• Dataset:

____

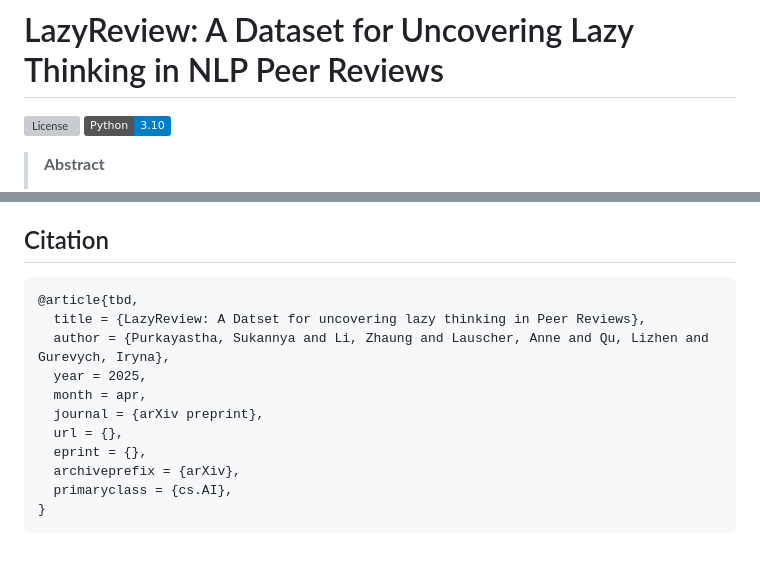
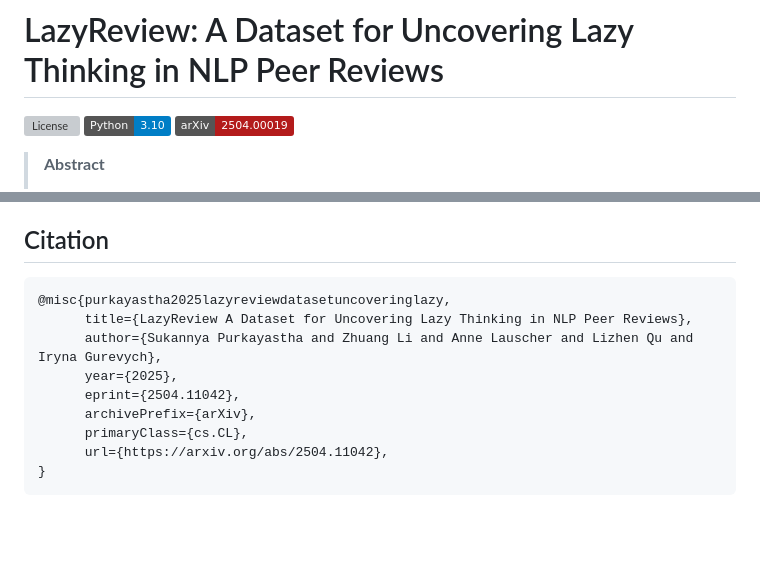
Before and after one commit to UKPLab/acl2025-lazy-review, a Markdown page: README.md, 2 parts joined by grey strips. GitHub-like rendering; badges without logos; blank space fills up the shorter version; grey boxes are pictures that could not be loaded.

Commit message:
Updated README.md with bib files

````diff
--- a/README.md
+++ b/README.md
@@ -1,6 +1,7 @@
 # LazyReview: A Dataset for Uncovering Lazy Thinking in NLP Peer Reviews
 [![License](https://img.shields.io/github/license/UKPLab/ukp-project-template)](https://opensource.org/licenses/Apache-2.0)
 [![Python Versions](https://img.shields.io/badge/Python-3.10-blue.svg?style=flat&logo=python&logoColor=white)](https://www.python.org/)
+[![arXiv](https://img.shields.io/badge/arXiv-2504.00019-b31b1b.svg)]([https://arxiv.org/abs/2504.00019](https://arxiv.org/pdf/2504.11042))
 >  **Abstract**
 >
 > Peer review is a cornerstone of quality control in scientific publishing. With the increasing workload, the unintended use of `quick' heuristics, referred to as *lazy thinking*, has emerged as a recurring issue compromising review quality. Automated methods to detect such heuristics can help improve the peer-reviewing process. However, there is limited NLP research on this issue, and no real-world dataset exists to support the development of detection tools. This work introduces LazyReview, a dataset of peer-review sentences annotated with fine-grained lazy thinking categories. Our analysis reveals that Large Language Models (LLMs) struggle to detect these instances in a zero-shot setting. However, instruction-based fine-tuning on our dataset significantly boosts performance by 10-20 performance points, highlighting the importance of high-quality training data. Furthermore, a controlled experiment demonstrates that reviews revised with *lazy thinking* feedback are more comprehensive and actionable than those written without such feedback. We will release our dataset and the enhanced guidelines that can be used to train junior reviewers in the community.
@@ -156,15 +157,13 @@ done
 ## Citation
 
 ```bib
-@article{tbd,
-  title = {LazyReview: A Datset for uncovering lazy thinking in Peer Reviews},
-  author = {Purkayastha, Sukannya and Li, Zhaung and Lauscher, Anne and Qu, Lizhen and Gurevych, Iryna},
-  year = 2025,
-  month = apr,
-  journal = {arXiv preprint},
-  url = {},
-  eprint = {},
-  archiveprefix = {arXiv},
-  primaryclass = {cs.AI},
+@misc{purkayastha2025lazyreviewdatasetuncoveringlazy,
+      title={LazyReview A Dataset for Uncovering Lazy Thinking in NLP Peer Reviews},
+      author={Sukannya Purkayastha and Zhuang Li and Anne Lauscher and Lizhen Qu and Iryna Gurevych},
+      year={2025},
+      eprint={2504.11042},
+      archivePrefix={arXiv},
+      primaryClass={cs.CL},
+      url={https://arxiv.org/abs/2504.11042},
 }
 ```
````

____

• Exercise brief: Please give the material above again in full, with no pictures in your version.

• Solution for this exercise:
Before and after one commit to UKPLab/acl2025-lazy-review, a Markdown page: README.md, 2 parts joined by grey strips. GitHub-like rendering; badges without logos; blank space fills up the shorter version; grey boxes are pictures that could not be loaded.

Commit message:
Updated README.md with bib files

````diff
--- a/README.md
+++ b/README.md
@@ -1,6 +1,7 @@
 # LazyReview: A Dataset for Uncovering Lazy Thinking in NLP Peer Reviews
 [![License](https://img.shields.io/github/license/UKPLab/ukp-project-template)](https://opensource.org/licenses/Apache-2.0)
 [![Python Versions](https://img.shields.io/badge/Python-3.10-blue.svg?style=flat&logo=python&logoColor=white)](https://www.python.org/)
+[![arXiv](https://img.shields.io/badge/arXiv-2504.00019-b31b1b.svg)]([https://arxiv.org/abs/2504.00019](https://arxiv.org/pdf/2504.11042))
 >  **Abstract**
 >
 > Peer review is a cornerstone of quality control in scientific publishing. With the increasing workload, the unintended use of `quick' heuristics, referred to as *lazy thinking*, has emerged as a recurring issue compromising review quality. Automated methods to detect such heuristics can help improve the peer-reviewing process. However, there is limited NLP research on this issue, and no real-world dataset exists to support the development of detection tools. This work introduces LazyReview, a dataset of peer-review sentences annotated with fine-grained lazy thinking categories. Our analysis reveals that Large Language Models (LLMs) struggle to detect these instances in a zero-shot setting. However, instruction-based fine-tuning on our dataset significantly boosts performance by 10-20 performance points, highlighting the importance of high-quality training data. Furthermore, a controlled experiment demonstrates that reviews revised with *lazy thinking* feedback are more comprehensive and actionable than those written without such feedback. We will release our dataset and the enhanced guidelines that can be used to train junior reviewers in the community.
@@ -156,15 +157,13 @@ done
 ## Citation
 
 ```bib
-@article{tbd,
-  title = {LazyReview: A Datset for uncovering lazy thinking in Peer Reviews},
-  author = {Purkayastha, Sukannya and Li, Zhaung and Lauscher, Anne and Qu, Lizhen and Gurevych, Iryna},
-  year = 2025,
-  month = apr,
-  journal = {arXiv preprint},
-  url = {},
-  eprint = {},
-  archiveprefix = {arXiv},
-  primaryclass = {cs.AI},
+@misc{purkayastha2025lazyreviewdatasetuncoveringlazy,
+      title={LazyReview A Dataset for Uncovering Lazy Thinking in NLP Peer Reviews},
+      author={Sukannya Purkayastha and Zhuang Li and Anne Lauscher and Lizhen Qu and Iryna Gurevych},
+      year={2025},
+      eprint={2504.11042},
+      archivePrefix={arXiv},
+      primaryClass={cs.CL},
+      url={https://arxiv.org/abs/2504.11042},
 }
 ```
````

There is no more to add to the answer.